TASK INSTRUCTIONS. Copy out all lines of the listing below that hold "color".
*** AVAILABLE DATA ***
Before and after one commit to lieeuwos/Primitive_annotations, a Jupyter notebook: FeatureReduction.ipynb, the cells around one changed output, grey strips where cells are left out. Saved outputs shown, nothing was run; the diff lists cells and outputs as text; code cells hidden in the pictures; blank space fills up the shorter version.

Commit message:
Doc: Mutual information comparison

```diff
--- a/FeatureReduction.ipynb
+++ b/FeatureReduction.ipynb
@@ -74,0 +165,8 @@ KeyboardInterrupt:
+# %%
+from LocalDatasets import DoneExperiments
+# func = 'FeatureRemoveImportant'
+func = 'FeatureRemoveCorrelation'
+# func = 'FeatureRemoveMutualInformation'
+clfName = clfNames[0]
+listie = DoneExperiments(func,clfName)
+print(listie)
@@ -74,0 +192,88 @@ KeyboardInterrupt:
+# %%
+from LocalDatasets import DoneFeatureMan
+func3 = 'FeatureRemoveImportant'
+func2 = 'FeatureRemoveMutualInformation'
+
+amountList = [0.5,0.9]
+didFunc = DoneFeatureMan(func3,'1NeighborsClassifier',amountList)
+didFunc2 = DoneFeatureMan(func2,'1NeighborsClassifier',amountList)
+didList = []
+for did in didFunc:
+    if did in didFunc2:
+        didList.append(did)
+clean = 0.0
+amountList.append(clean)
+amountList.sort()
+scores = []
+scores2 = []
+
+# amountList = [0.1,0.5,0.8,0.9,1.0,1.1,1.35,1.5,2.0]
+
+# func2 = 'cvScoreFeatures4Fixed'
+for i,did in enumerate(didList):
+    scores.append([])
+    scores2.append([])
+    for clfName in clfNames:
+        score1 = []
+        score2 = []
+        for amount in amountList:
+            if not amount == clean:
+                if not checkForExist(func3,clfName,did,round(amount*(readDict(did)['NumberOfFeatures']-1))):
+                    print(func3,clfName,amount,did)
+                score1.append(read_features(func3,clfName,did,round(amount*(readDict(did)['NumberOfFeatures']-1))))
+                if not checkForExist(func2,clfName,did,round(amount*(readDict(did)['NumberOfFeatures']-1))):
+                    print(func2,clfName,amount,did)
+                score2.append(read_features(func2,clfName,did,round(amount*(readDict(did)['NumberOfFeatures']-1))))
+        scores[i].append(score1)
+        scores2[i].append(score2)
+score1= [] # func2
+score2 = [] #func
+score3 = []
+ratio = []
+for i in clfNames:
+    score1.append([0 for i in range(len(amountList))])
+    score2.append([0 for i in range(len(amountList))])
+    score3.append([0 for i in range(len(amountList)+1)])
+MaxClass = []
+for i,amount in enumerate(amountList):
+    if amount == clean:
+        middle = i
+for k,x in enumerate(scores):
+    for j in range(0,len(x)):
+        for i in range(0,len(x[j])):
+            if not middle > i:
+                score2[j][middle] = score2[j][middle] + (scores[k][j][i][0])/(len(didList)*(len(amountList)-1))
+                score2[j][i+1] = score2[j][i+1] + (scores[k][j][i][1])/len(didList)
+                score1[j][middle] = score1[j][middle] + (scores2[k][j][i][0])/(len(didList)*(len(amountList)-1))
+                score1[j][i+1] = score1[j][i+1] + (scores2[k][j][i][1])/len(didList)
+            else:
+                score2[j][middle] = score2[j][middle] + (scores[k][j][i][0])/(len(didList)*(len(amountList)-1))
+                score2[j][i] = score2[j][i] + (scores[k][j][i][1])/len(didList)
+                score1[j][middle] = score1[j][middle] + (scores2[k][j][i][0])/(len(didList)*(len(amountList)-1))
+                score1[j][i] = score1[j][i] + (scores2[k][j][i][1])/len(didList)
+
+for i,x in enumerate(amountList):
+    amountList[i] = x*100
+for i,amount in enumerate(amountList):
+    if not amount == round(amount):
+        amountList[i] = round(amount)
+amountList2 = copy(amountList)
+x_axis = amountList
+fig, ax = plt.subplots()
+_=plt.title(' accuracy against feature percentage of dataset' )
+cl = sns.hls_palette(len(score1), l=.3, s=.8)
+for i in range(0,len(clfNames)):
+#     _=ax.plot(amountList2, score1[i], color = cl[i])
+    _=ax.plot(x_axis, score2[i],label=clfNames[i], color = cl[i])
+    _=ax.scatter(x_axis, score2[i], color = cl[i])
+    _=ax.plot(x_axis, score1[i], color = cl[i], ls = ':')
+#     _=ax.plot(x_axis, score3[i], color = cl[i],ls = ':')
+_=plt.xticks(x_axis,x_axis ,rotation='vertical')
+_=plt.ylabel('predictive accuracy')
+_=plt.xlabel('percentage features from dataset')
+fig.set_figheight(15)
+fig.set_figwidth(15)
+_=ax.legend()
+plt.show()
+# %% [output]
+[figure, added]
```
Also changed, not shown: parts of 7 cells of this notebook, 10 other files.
***
EXPECTED OUTPUT.
+#     _=ax.plot(amountList2, score1[i], color = cl[i])
+    _=ax.plot(x_axis, score2[i],label=clfNames[i], color = cl[i])
+    _=ax.scatter(x_axis, score2[i], color = cl[i])
+    _=ax.plot(x_axis, score1[i], color = cl[i], ls = ':')
+#     _=ax.plot(x_axis, score3[i], color = cl[i],ls = ':')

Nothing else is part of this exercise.